I received this book in my Birmingham BookCrossers’ Not So Secret Santa parcel last December from the lovely Sam (alongside a Christmas book I read on Christmas Day and another book I haven’t read yet). It would have fallen under the Novellas in Translation themed week for Novellas in November had I reviewed it last week but I’m not really doing the themed weeks so it’s all OK!

Mariama Ba (trans. Modupé Bodé-Thomas) – “So Long a Letter”

(16 December 2021, from Sam)

Waiting! But waiting for what? I was not divorced … I was abandoned; a fluttering leaf that no hand dares to pick up, as my grandmother would have said. (p. 56)

I don’t think I’ve read a book set in Senegal yet, though I might be wrong, and I’m very glad I’ve read this classic of women’s writing. It was originally written in French and Ba obviously has a quite different attitude to colonialism that people who came after her, as her (apparently fairly autobiographical) main character loves her French-administered school and relishes the education she receives there. I’ll note I’m not being clever and percptive about attitudes to colonialism here: as this is an edition published in the Heinemann African Writers Series, there’s an excellent and fairly academic introduction. Kenneth Harrow also points out this is an early example of African feminist writing and I can really see that in the deep commitment to female friendship that is shown throughout the novel.

We meet Ramatouolaye at her husband’s funeral. She’s writing it all in a letter to her best friend, and we get the immediate present first, all the rituals and family stuff going on, all rooted in her Muslim faith. Unobtrusive footnotes help us through the details, as there’s a lot about payments, clothing, etc., but underlying it all is the fact that now she is widowed, she’s going to have to tread carefully to retain her own agency and life. Added to all the confusion is that there’s a second, much younger, wife involved – and this also happened to her friend, although in that case, it was down to manipulation by her mother in law and she has walked out of her marriage, all the way to America. We learn these details gradually, but we’re basically shown very cleverly two different ways that a woman can get into this kind of situation and react to it. Always, their strong friendship binds them and keeps them going.

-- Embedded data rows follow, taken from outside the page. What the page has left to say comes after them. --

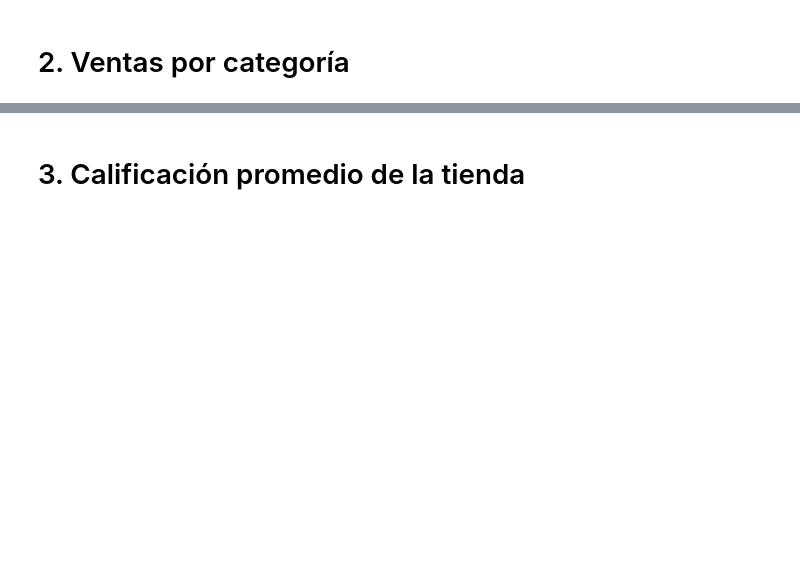
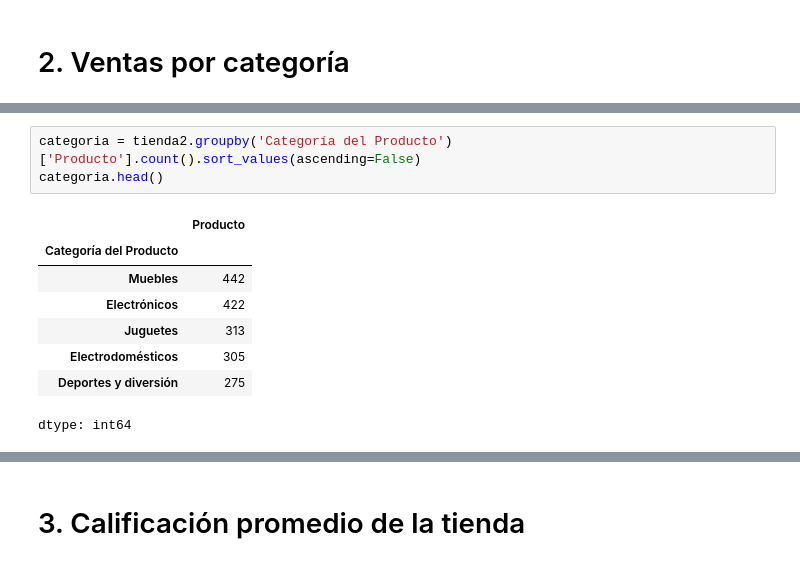
Before and after one commit to armando030/analisis-py, a Jupyter notebook: AluraStoreLatam.ipynb, the cells around one changed output, grey strips where cells are left out. Cells and saved outputs as stored; diff of their text form; blank space fills up the shorter version.

```diff
--- a/AluraStoreLatam.ipynb
+++ b/AluraStoreLatam.ipynb
@@ -51,0 +78,12 @@ memory usage: 221.3+ KB
+# %%
+categoria = tienda2.groupby('Categoría del Producto')['Producto'].count().sort_values(ascending=False)
+categoria.head()
+# %% [output]
+|  | Producto |
+| Categoría del Producto |  |
+| Muebles | 442 |
+| Electrónicos | 422 |
+| Juguetes | 313 |
+| Electrodomésticos | 305 |
+| Deportes y diversión | 275 |
+dtype: int64
```
Also changed, not shown: parts of 15 cells of this notebook.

Ramatouolaye must negotiate several suitors and these are very amusing points in the book where she gives at lesat two of them what for and engages in interesting political discussions with the last She also has a neighbour who is able to predict the future and also has very strong opinions on the right thing to do. She acts as a kind of Greek chorus, not always welcome, but another strong female figure. Added to these figures is her grandmother, whose precepts and advice she remembers more and more as she travels through her own life.

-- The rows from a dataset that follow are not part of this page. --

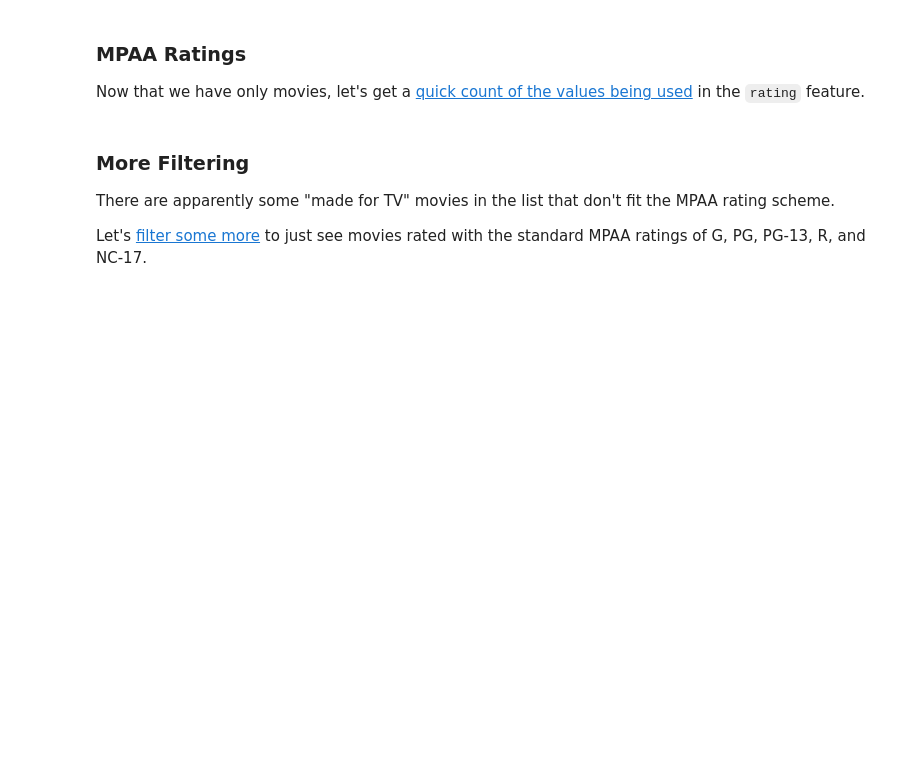
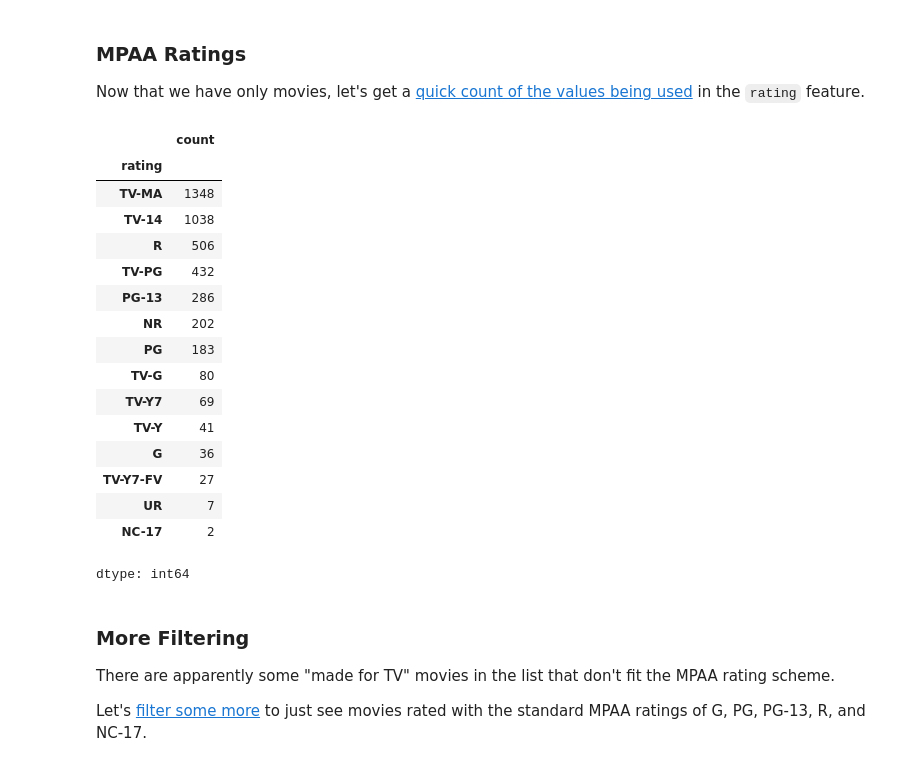
Before and after one commit to ClintCrockett/ds_450, a Jupyter notebook: notebooks/Exploration_01.ipynb, the cells around one changed output. Drawn from its saved outputs; the diff is of its cells as text; code cells hidden in the pictures; blank space fills up the shorter version.

```diff
--- a/notebooks/Exploration_01.ipynb
+++ b/notebooks/Exploration_01.ipynb
@@ -96,6 +96,26 @@ Now that we have only movies, let's get a [quick count of the values being used]
 # %%
 # Determine the number of records for each value of the "rating" feature.
 # Remember to count the values in your subset only, not in the original dataframe.
+rating = movies['rating'].value_counts()
+rating
+# %% [output]
+|  | count |
+| rating |  |
+| TV-MA | 1348 |
+| TV-14 | 1038 |
+| R | 506 |
+| TV-PG | 432 |
+| PG-13 | 286 |
+| NR | 202 |
+| PG | 183 |
+| TV-G | 80 |
+| TV-Y7 | 69 |
+| TV-Y | 41 |
+| G | 36 |
+| TV-Y7-FV | 27 |
+| UR | 7 |
+| NC-17 | 2 |
+dtype: int64
 # %% [markdown]
 ### More Filtering
 
```
Also changed, not shown: parts of 14 cells of this notebook.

Ramatouolaye must also negotiate the changes in her children’s lives as they grow and push the boundaries, from the older children smoking to the youngest boy playing football in the street, a risky business, and then one of her daughters finds herself in the oldest predicament of all. Will she do the right thing or the kindest thing? We leave the book on a positive note, a reunion with her dearest friend on the cards. What a lovely book, funny and perceptive and empowering and so much packed into under 200 pages. Highly recommended.

This was Book 4 for Novellas in November.